REQUIRED ACTION:
Scan the records below. List lines holding "Último".

DATASET:

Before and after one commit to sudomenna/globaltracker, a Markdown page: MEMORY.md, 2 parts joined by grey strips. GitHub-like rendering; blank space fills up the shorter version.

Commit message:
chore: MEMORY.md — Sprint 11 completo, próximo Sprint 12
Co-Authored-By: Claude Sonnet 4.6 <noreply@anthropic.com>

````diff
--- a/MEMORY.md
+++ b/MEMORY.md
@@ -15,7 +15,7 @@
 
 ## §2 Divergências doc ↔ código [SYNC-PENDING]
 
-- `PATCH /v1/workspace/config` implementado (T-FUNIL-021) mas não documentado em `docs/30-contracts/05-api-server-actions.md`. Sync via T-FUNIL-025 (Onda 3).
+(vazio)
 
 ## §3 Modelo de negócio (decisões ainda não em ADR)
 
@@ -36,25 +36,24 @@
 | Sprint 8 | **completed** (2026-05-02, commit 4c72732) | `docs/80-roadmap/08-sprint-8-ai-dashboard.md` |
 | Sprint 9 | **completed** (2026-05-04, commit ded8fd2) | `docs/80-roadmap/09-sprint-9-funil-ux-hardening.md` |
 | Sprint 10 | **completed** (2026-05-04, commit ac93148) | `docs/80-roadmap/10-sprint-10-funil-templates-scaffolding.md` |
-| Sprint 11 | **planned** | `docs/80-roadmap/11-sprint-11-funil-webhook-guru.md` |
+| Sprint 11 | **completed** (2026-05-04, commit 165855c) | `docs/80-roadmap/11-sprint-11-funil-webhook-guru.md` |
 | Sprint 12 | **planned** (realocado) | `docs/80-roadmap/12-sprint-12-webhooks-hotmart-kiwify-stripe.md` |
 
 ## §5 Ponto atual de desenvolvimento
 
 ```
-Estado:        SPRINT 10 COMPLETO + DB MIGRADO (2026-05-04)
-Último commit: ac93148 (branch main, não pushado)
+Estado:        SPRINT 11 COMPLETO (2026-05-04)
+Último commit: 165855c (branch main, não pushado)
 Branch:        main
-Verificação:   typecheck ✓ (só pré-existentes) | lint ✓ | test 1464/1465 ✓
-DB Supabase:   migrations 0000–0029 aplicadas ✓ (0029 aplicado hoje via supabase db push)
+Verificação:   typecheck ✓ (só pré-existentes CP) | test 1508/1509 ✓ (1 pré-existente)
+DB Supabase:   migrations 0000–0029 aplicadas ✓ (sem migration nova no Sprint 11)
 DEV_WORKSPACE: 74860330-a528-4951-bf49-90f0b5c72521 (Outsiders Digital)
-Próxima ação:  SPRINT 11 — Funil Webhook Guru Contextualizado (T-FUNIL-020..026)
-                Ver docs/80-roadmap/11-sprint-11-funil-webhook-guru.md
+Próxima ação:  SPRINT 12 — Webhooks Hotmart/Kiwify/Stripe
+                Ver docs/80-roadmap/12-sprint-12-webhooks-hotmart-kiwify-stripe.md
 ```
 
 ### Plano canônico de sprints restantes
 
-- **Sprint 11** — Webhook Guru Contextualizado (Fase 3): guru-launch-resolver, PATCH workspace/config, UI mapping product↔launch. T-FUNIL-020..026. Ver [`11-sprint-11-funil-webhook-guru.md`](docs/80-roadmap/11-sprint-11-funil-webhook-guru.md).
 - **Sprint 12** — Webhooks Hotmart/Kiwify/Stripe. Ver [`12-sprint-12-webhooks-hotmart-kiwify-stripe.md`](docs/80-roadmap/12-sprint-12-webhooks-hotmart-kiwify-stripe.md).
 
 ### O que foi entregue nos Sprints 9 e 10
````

SOLUTION FOR THIS PROBLEM:
-Último commit: ac93148 (branch main, não pushado)
+Último commit: 165855c (branch main, não pushado)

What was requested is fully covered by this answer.